Reposting a post I wrote for the Global Health Diaries, the blog of the Global Health Program at the University of Vermont Robert Larner M.D. College of Medicine and the Western Connecticut Health Network. Find the original post here.
In early March, I had a Zoom call with the other community health Peace Corps volunteers I served with in Paraguay from 2014-2016. One of my colleagues still lives in Paraguay and he shared his impression of the Paraguayan response to COVID-19 compared to that of the US this spring: “Here [Paraguay] everything is locked down. Police will stop you if you’re on the street to ask why you’re out. People are getting restless because, as you know, here many people don’t eat if they don’t work. But Paraguay is taking this seriously. It’s mind-blowing to hear what’s happening in the United States. It’s hard to believe the news of people protesting masks and attending large gatherings during these times.”
At the time of that comment, the US was still widely debating the validity of masks and COVID-19 cases and deaths were still increasing. Vermont, where I live, was among the US states that chose a more aggressive public health approach with the hope of containing viral spread. For much of the spring and summer most business in Vermont were closed, including gyms and many restaurants. There was no curfew, however school was cancelled or switched to completely online and wearing masks in public places was mandated. The almost complete shutdown only lasted a few months. In late summer, many businesses in Vermont started to open again. Now, schools are back in session (many school districts have a hybrid of online and in-person classes). As a second-year medical student, I have in-person classes twice a week and online classes three days a week. I am required to get a weekly COVID-19 test and report any new symptoms and contacts daily.

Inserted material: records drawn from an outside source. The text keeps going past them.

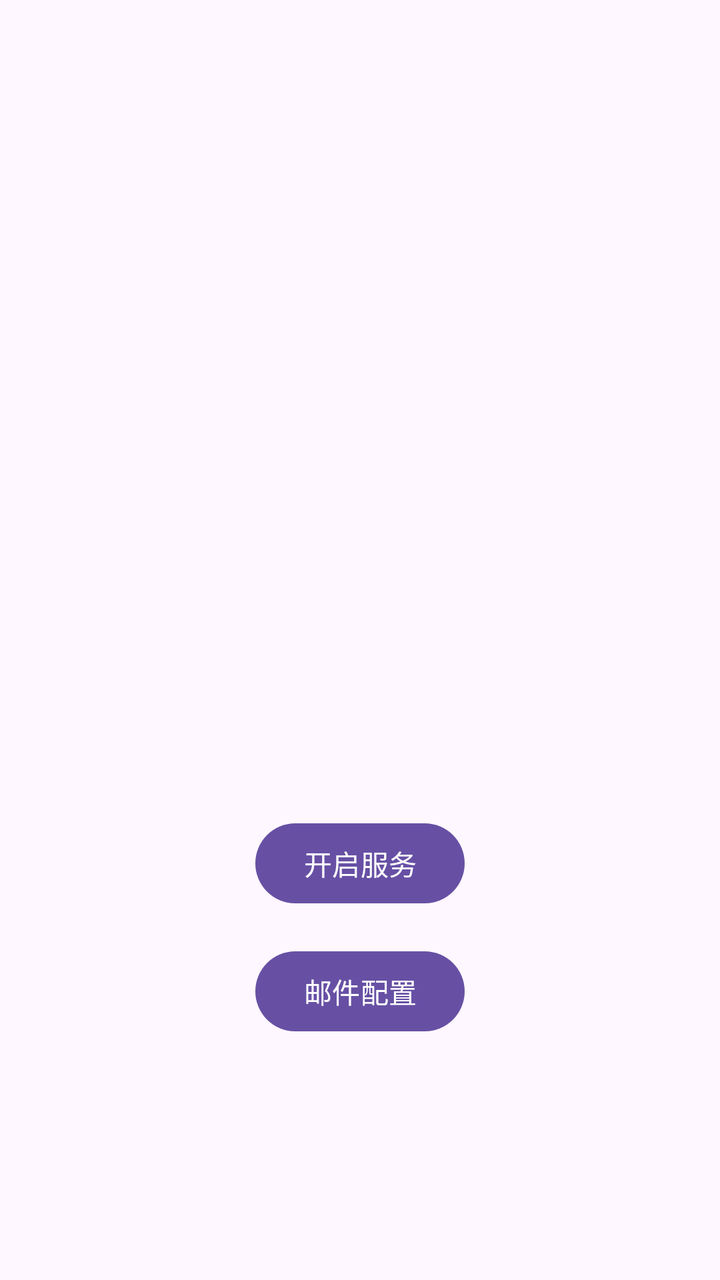
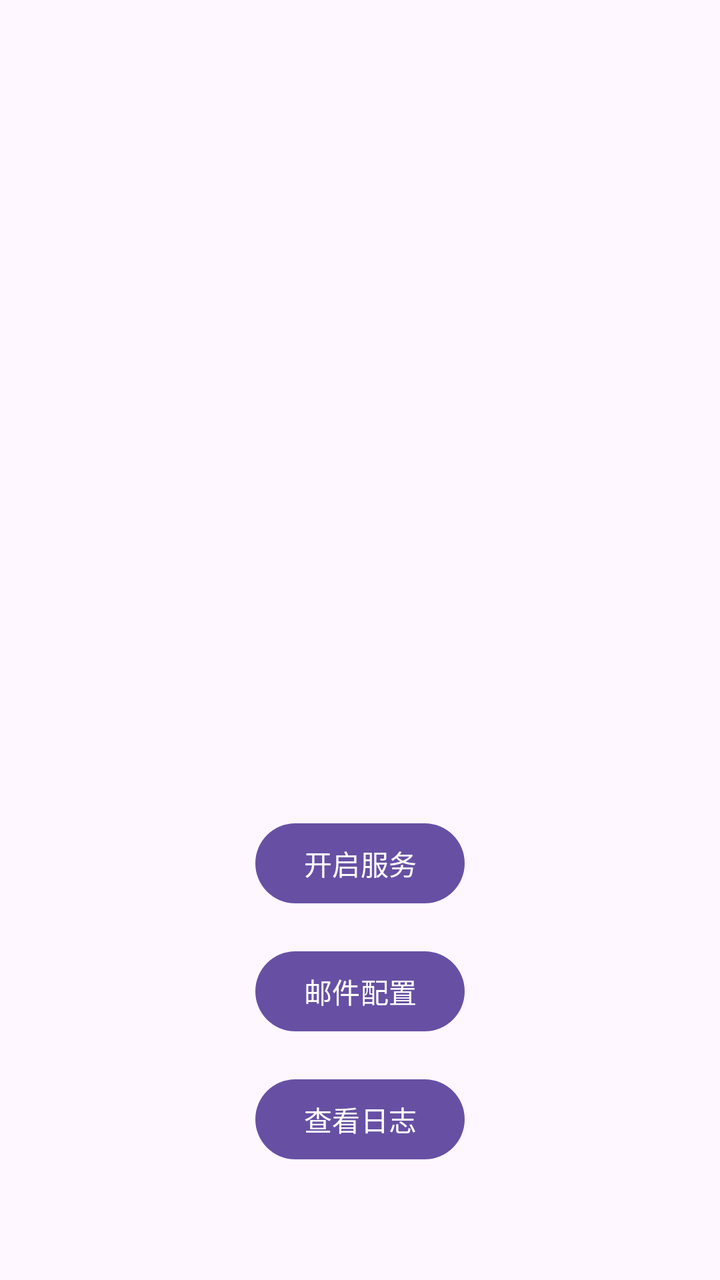

The first picture is an Android layout as it rendered before a commit; the second is the same layout after the commit. The layout source and the unified diff follow.
<!-- AndroidManifest.xml: application theme Theme.MessageToMail -->
<!-- res/layout/activity_main.xml -->
<?xml version="1.0" encoding="utf-8"?>
<layout xmlns:tools="http://schemas.android.com/tools"
    xmlns:android="http://schemas.android.com/apk/res/android"
    xmlns:app="http://schemas.android.com/apk/res-auto">
    <data>
        <variable
            name="logText"
            type="com.example.messagetomail.model.LogViewModel" />
    </data>
    <androidx.constraintlayout.widget.ConstraintLayout
        android:id="@+id/main"
        android:layout_width="match_parent"
        android:layout_height="match_parent"
        tools:context=".MainActivity">


        <TextView
            android:id="@+id/textView"
            android:layout_width="wrap_content"
            android:layout_height="wrap_content"
            android:text="@{logText.content}"
            app:layout_constraintBottom_toBottomOf="parent"
            app:layout_constraintEnd_toEndOf="parent"
            app:layout_constraintStart_toStartOf="parent"
            app:layout_constraintTop_toTopOf="parent" />

        <Button
            android:id="@+id/button"
            android:layout_width="wrap_content"
            android:layout_height="wrap_content"
            android:layout_marginTop="78dp"
            android:text="@string/start_button_text"
            app:layout_constraintEnd_toEndOf="parent"
            app:layout_constraintStart_toStartOf="parent"
            app:layout_constraintTop_toBottomOf="@+id/textView" />

        <Button
            android:id="@+id/btnSettings"
            android:layout_width="wrap_content"
            android:layout_height="wrap_content"
            android:layout_marginTop="16dp"
            android:text="邮件配置"
            app:layout_constraintEnd_toEndOf="parent"
            app:layout_constraintStart_toStartOf="parent"
            app:layout_constraintTop_toBottomOf="@+id/button" />

    </androidx.constraintlayout.widget.ConstraintLayout>

</layout>
<!-- resources referenced by this layout -->
<resources>
  <string name="start_button_text">开启服务</string>
  <style name="Theme.MessageToMail" parent="Base.Theme.MessageToMail" />
  <style name="Base.Theme.MessageToMail" parent="Theme.Material3.DayNight.NoActionBar">
          
          
      </style>
</resources>

<!-- the commit's change to res/layout/activity_main.xml (unified diff, before → after) -->
@@ -44,6 +44,16 @@
             app:layout_constraintStart_toStartOf="parent"
             app:layout_constraintTop_toBottomOf="@+id/button" />
 
+        <Button
+            android:id="@+id/btnLogs"
+            android:layout_width="wrap_content"
+            android:layout_height="wrap_content"
+            android:layout_marginTop="16dp"
+            android:text="查看日志"
+            app:layout_constraintEnd_toEndOf="parent"
+            app:layout_constraintStart_toStartOf="parent"
+            app:layout_constraintTop_toBottomOf="@+id/btnSettings" />
+
     </androidx.constraintlayout.widget.ConstraintLayout>
 
 </layout>
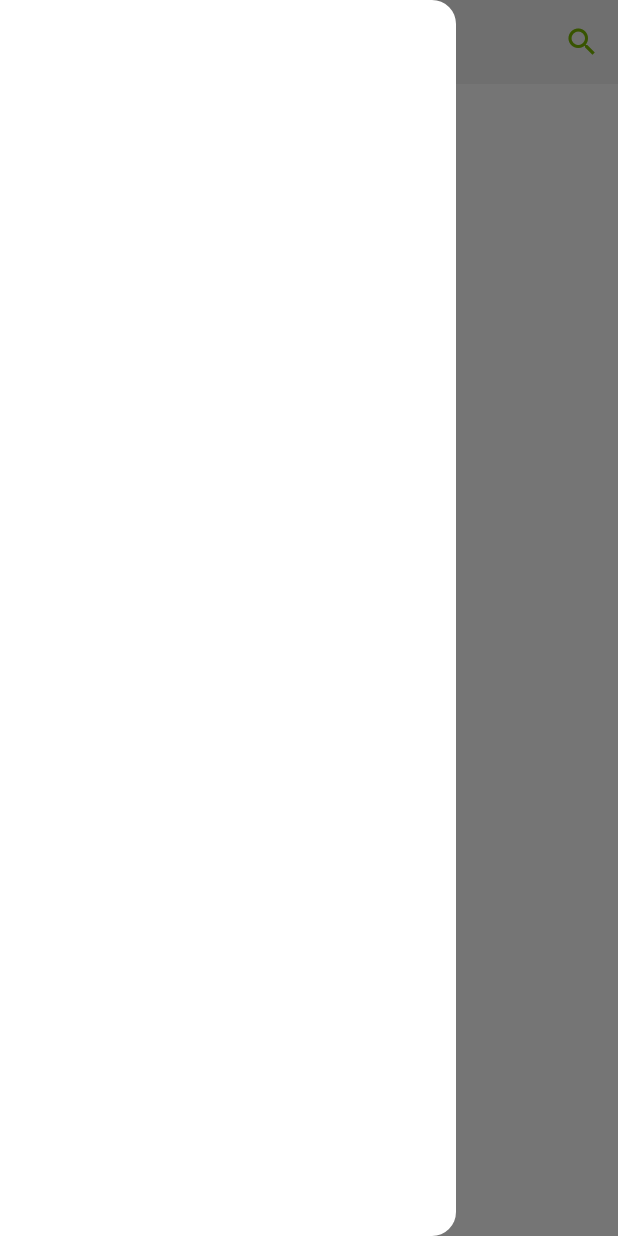
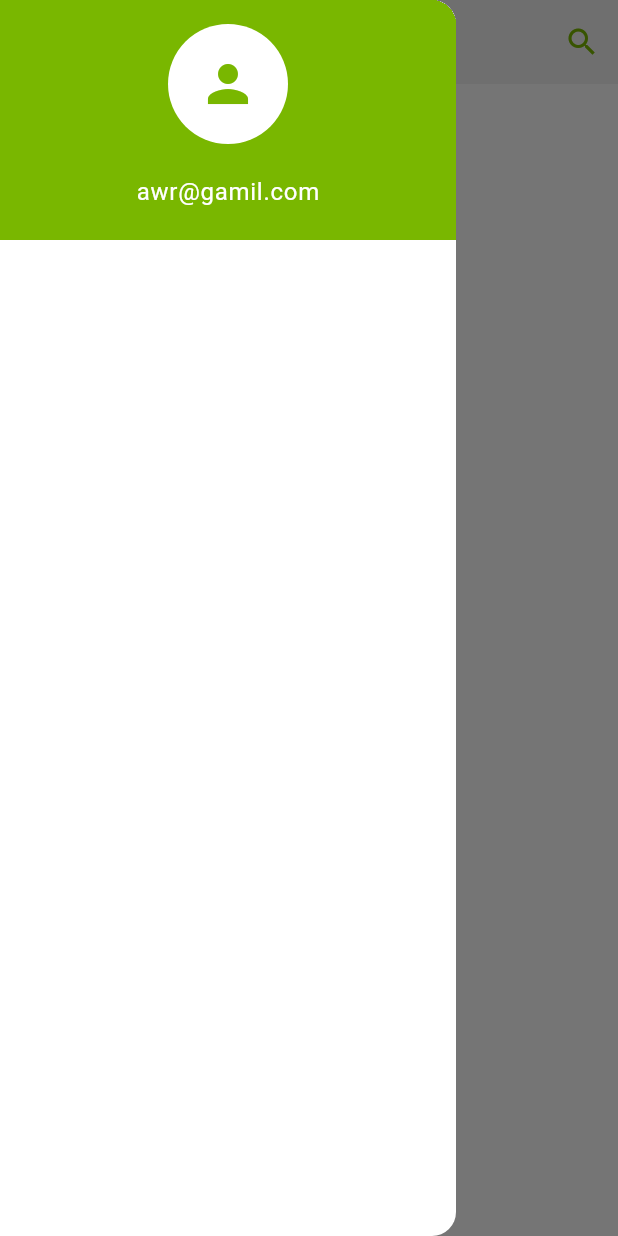
Before and after one commit to malouda0000/AWR-Flutter-Application, a Flutter app: the HomeScreen screen opened directly, with the side drawer open, on a phone screen of 412 x 824 dp. Run offline on Flutter 3.47's test engine with Material 3 defaults, Android fonts, the phone set to English and light mode, and no system bars; our stand-ins replace anim_search_bar, carousel_slider, dio, flutter_bloc, flutter_form_builder, flutter_otp_text_field and 5 more; accounts and stored records are empty; Roboto replaces fonts that are missing (Cairo).

```diff
--- a/lib/view/home/home_screen.dart
+++ b/lib/view/home/home_screen.dart
@@ -2,6 +2,7 @@
 
 import 'package:anim_search_bar/anim_search_bar.dart';
 import 'package:awr_flutter_application/core/themes/colors.dart';
+import 'package:awr_flutter_application/view/shared/under_dev_screen.dart';
 // import 'package:cached_network_image/cached_network_image.dart';
 import 'package:carousel_slider/carousel_slider.dart';
 import 'package:flutter/cupertino.dart';
@@ -46,9 +47,62 @@ class _HomeScreenState extends State<HomeScreen> {
               // drawer: CustomDrawer(
               //   theHomeBuildContext: context,
               // ),
-              drawer: Drawer( ),
+              drawer: Drawer(
+                // drawer: Drawer(
+                child: ListView(
+                  children: [
+                    DrawerHeader(
+                      decoration: BoxDecoration(
+                        color: AppColors.mainColor,
+                      ),
+                      child: Column(
+                        mainAxisAlignment: MainAxisAlignment.start,
+                        children: [
+                          CircleAvatar(
+                            radius: 40,
+                            backgroundColor: Colors.white,
+                            child: Icon(
+                              Icons.person,
+                              size: 40,
+                              color: AppColors.mainColor,
+                            ),
+                          ),
+                          SizedBox(
+                            height: 10,
+                          ),
+                          // Text(
+                          //   "AWR",
+                          //   style: TextStyle(
+                          //       color: Colors.white,
+                          //       fontSize: 20,
+                          //       fontWeight: FontWeight.bold),
+                          // ),
+                          SizedBox(
+                            height: 10,
+                          ),
+                          Text(
+                            "awr@gamil.com",
+                            style: TextStyle(
+                              color: Colors.white,
+                            ),
+                          ),
+                        ],
+                      ),
+                    ),
+                  ],
+                ),
+              ),
               // appBar: CustomAppBar(),
               appBar: AppBar(
+                leading: IconButton(
+                  onPressed: () {
+                    Scaffold.of(context).openDrawer();
+                  },
+                  icon: Icon(
+                    Icons.menu,
+                    color: AppColors.mainColor,
+                  ),
+                ),
                 title: Text(
                   // AppLocalizations.of(context)!.home,
                   "AWR",
@@ -57,10 +111,10 @@ class _HomeScreenState extends State<HomeScreen> {
                 actions: [
                   IconButton(
                     onPressed: () {
-                      // Navigator.push(
-                      //     context,
-                      //     MaterialPageRoute(
-                      //         builder: (context) => SearchScreen()));
+                      Navigator.push(
+                          context,
+                          MaterialPageRoute(
+                              builder: (context) => UnderDevScreen()));
                     },
                     icon: Icon(
                       Icons.search,
@@ -98,11 +152,11 @@ class _HomeScreenState extends State<HomeScreen> {
               //   ),
               // ),
 
-            //   floatingActionButtonLocation:
-            //       FloatingActionButtonLocation.centerDocked,
-            //   floatingActionButton: CustomFloatingAcctionButton(),
-            //   bottomNavigationBar: CustomBottomNavBar(),
-            //   resizeToAvoidBottomInset: false, // Set this to false
+              //   floatingActionButtonLocation:
+              //       FloatingActionButtonLocation.centerDocked,
+              //   floatingActionButton: CustomFloatingAcctionButton(),
+              //   bottomNavigationBar: CustomBottomNavBar(),
+              //   resizeToAvoidBottomInset: false, // Set this to false
             ),
           ),
         ));
```
Also changed, not shown: lib/main.dart (+8 -5 lines), pubspec.yaml (+9 -0 lines).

The short shutdown and recent opening of Vermont is in stark contrast with the experiences of my Paraguayan friends during these past 6 months. I’ve remained in contact with friends in the Paraguayan community where I worked when I lived there during my Peace Corps service.
This fall, just as in the spring, my friends in Paraguay are mostly restricted to their homes. When my friends and I spoke in early summer, they said that only a few members of their extended family were still allowed to go to work. One friend shared her perspective on Paraguay’s infrastructure, “Our hospitals can’t take care of people if they get sick,” she said. “We are worried.”
In early September, I got a voice message from one of the Paraguayan women who is like a mother to me. She was on the verge of tears. She is the primary caretake of her 90-year-old mother. In my friend’s message she told me that she is scared that her mother will die of COVID-19. My friend does not have a car. The nearest hospital is 2 hours by bus. I don’t know if the buses are running right now.
I’ve returned to Paraguay twice since leaving, once for a friend’s wedding and once to meet a friend’s son before he turned one. I was planning to visit again this year because two of the children I taught when I worked there will turn 15. In Paraguay, 15 is considered an important birthday and some families have a large, wedding-like birthday party to celebrate. The two children turning 15 are like younger siblings to me and I wanted to see them during their special year.
In late September, realizing that I probably won’t travel anywhere outside of the US soon, I made a traditional Paraguayan drink called cocido. It is a warm beverage made from steeped yerba mate (similar to tea) and burnt sugar. It’s a perfect study beverage for fall and it reminds me of my Paraguayan friends and our times together. I shared a video of making cocido with my Paraguay friends. One of them mentioned that I should make chipa, a traditional Paraguayan biscuit that is often eaten with cocido. “I miss chipa!” I said over text. “I haven’t made it because it’s better in Paraguay. I’ve been waiting to visit again so I can have it there.”
My Paraguayan friend responded, “You should make chipa. Don’t wait to come to Paraguay. You’re not going to be able to come for a long time. Things are not well. Lots of people are getting sick here now. We don’t know what is going to happen with this virus.”
My friend’s comment was in stark contrast to any previous conversation we’d had about me visiting Paraguay. My Paraguayan friends remind me often that I am always welcome in their homes. Before COVID-19, every time we talked they asked when I was returning to Paraguay. Now my friends seem too far away to visit. Yet, despite the feeling that travel to Paraguay is morally forbidden during these times, there is something novel about sharing the same public health crisis in my home country as friends abroad. It is not often that the primary public health concern in the United States is the same as that in Paraguay. It is the first time since I’ve left Paraguay that I feel my life is still intertwined with the lives of my friends in Paraguay. It’s not reassuring, but it is interesting to consider how interconnected our global community is despite the borders, oceans, and mountains that separate us.